Spurs have certainly soldiered on in recent weeks and despite a poor turn of form following the win over Aston Villa, still find themselves in joint third behind Chelsea on goal difference. Credit must go to Villas-Boas, who was left short upon the close of the transfer window following the sales of Luka Modric and Rafael van der Vaart and the retirement of Ledley King.
Granted, Mousa Dembélé, Gylfi Sigurdsson, Clint Dempsey and Jan Vertonghen were all brought in to replace the trio, but it can be argued that the departures performed to a higher standard than the arrivals.
The loss of Dembélé, in particular, was felt significantly and it’s no surprise that the return to winning ways, West Ham aside, has coincided with his recovery from a hip problem. At present, with Bale and Dawson only ruled out for a fortnight at most, it’s fortunate that two key squad members won’t be out for longer.
But how long until a long-term injury completely derails the campaign? Dembélé’s loss was hard felt, with no adequate backup to cover for the Belgian. If he’s ruled out again, the form will drop. The same can be said in the front-line, with only Defoe and Emmanuel Adebayor the two registered strikers available to Villas-Boas.

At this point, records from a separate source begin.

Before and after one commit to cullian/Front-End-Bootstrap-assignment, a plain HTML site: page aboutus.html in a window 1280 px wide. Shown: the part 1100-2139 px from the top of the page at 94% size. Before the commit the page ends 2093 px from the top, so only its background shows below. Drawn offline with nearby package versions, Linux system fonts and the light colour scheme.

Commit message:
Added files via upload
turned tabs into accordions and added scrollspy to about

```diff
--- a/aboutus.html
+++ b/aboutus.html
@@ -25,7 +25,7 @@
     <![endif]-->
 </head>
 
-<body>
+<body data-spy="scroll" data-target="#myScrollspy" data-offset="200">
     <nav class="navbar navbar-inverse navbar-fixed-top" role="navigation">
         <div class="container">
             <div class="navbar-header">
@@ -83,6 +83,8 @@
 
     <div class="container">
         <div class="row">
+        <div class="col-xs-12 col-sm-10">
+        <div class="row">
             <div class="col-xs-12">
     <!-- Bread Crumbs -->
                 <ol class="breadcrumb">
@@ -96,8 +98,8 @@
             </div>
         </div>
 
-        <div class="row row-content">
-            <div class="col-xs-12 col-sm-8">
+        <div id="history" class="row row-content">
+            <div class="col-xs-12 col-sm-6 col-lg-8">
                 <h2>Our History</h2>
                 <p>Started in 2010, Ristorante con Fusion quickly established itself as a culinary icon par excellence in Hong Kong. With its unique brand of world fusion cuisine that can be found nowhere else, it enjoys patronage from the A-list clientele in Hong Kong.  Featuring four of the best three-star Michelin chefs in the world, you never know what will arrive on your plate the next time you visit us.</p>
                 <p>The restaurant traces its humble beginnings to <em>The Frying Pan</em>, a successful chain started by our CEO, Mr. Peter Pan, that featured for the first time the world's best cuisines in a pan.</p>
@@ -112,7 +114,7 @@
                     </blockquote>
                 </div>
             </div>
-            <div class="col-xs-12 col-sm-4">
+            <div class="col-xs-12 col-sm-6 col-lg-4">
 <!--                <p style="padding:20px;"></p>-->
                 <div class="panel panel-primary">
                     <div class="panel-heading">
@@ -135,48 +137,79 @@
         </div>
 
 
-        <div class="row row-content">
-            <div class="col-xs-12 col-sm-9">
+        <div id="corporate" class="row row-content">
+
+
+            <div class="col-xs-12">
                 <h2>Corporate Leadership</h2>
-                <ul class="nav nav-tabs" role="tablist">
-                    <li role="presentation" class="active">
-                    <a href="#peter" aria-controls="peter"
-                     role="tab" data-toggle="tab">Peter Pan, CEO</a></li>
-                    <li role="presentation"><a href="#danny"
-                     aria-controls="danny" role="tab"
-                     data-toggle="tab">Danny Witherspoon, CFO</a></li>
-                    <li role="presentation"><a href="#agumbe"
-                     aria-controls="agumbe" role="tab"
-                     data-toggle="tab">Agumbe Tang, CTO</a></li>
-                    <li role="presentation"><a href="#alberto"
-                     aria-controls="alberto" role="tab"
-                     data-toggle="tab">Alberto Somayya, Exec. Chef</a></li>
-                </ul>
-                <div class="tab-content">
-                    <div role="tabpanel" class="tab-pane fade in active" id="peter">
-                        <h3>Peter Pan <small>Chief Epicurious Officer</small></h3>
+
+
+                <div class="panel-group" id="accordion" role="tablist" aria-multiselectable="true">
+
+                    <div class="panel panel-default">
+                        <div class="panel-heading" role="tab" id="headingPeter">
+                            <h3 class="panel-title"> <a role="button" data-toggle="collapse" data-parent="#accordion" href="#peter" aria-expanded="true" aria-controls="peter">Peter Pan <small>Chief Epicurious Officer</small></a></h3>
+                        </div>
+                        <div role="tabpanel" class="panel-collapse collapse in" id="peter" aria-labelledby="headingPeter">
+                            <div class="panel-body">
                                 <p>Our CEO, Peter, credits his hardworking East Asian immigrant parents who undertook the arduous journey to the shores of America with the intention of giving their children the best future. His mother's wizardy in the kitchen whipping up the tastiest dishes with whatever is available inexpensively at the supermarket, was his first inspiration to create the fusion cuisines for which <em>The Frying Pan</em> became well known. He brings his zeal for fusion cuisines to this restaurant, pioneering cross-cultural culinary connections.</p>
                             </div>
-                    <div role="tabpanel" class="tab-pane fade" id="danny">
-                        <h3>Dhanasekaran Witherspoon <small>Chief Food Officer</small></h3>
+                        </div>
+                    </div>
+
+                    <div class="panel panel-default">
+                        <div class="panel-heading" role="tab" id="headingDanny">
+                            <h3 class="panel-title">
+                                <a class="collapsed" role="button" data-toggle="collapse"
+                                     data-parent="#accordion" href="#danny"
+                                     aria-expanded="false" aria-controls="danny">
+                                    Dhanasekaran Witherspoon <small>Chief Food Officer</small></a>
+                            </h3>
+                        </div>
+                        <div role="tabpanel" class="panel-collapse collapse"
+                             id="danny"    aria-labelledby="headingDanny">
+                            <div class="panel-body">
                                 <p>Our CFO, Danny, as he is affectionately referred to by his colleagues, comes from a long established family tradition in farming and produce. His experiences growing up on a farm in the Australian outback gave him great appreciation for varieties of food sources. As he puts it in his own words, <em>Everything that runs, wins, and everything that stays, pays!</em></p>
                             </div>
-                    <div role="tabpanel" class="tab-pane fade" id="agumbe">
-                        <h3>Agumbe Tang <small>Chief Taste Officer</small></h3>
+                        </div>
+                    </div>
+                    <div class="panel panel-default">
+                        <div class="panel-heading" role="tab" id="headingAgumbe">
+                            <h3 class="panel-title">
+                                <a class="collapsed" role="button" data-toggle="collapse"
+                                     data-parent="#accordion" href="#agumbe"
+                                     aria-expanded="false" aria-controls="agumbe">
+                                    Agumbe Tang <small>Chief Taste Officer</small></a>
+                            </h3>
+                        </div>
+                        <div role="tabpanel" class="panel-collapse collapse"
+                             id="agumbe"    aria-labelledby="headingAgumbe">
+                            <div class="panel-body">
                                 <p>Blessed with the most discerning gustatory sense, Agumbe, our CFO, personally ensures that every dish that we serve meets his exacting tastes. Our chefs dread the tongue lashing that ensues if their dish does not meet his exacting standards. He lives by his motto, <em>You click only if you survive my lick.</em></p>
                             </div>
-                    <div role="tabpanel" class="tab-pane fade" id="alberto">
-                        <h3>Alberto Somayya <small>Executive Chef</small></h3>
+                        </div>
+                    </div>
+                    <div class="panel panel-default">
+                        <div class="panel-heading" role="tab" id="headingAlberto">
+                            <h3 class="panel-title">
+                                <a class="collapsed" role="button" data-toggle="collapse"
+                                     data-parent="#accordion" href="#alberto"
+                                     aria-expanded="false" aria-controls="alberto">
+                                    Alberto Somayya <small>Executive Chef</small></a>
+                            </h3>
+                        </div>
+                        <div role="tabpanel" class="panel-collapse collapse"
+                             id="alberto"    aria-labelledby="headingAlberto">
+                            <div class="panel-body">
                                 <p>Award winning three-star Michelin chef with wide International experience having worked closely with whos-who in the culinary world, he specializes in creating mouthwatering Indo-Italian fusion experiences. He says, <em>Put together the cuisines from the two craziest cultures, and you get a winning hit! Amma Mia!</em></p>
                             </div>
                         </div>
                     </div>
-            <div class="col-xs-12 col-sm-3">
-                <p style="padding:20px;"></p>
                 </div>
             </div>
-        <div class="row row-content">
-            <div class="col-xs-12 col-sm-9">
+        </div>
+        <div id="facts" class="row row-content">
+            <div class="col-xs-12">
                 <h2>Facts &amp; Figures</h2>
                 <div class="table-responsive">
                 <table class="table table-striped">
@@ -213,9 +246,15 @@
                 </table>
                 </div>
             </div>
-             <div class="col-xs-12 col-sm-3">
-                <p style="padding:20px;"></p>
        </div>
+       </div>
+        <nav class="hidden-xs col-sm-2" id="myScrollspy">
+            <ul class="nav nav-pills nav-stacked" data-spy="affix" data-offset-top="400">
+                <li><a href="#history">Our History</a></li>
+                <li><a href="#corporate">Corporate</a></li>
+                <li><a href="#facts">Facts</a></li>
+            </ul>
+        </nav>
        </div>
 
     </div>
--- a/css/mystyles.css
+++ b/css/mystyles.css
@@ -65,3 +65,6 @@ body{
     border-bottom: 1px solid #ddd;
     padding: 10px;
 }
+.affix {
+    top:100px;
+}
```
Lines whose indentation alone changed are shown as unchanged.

With the latter departing for the African Cup of Nations in January, another front-man is pivotal. On top of that, signing a ball playing midfielder to provide the creativity from deep is also essential. Dembélé has done an astute job in the position alongside Sandro, but many are of the opinion that the 25-year-old would be better suited further forward.
It’s echoing the calls that investment in January is essential. With teams around Tottenham Hotspur faltering at present, the chance to capitalise is all but within their grasp. Villas-Boas has previously insisted that he is after a top four finish and that can be achieved.
However, if injuries once again rear their ugly head, it could all but end the pursuit for Champions League qualification. Saturday left the heart of many a Spurs fan in their mouth, fortunately finding out the initial prognosis isn’t as bad as first feared.
But it is a warning of what could happen. Tottenham Hotpur haven’t invested to their full capability over recent January transfer windows. If not, the club could be ruing the opportunity not to do so, especially if injuries to key players leave them sidelined for a substantial period of time.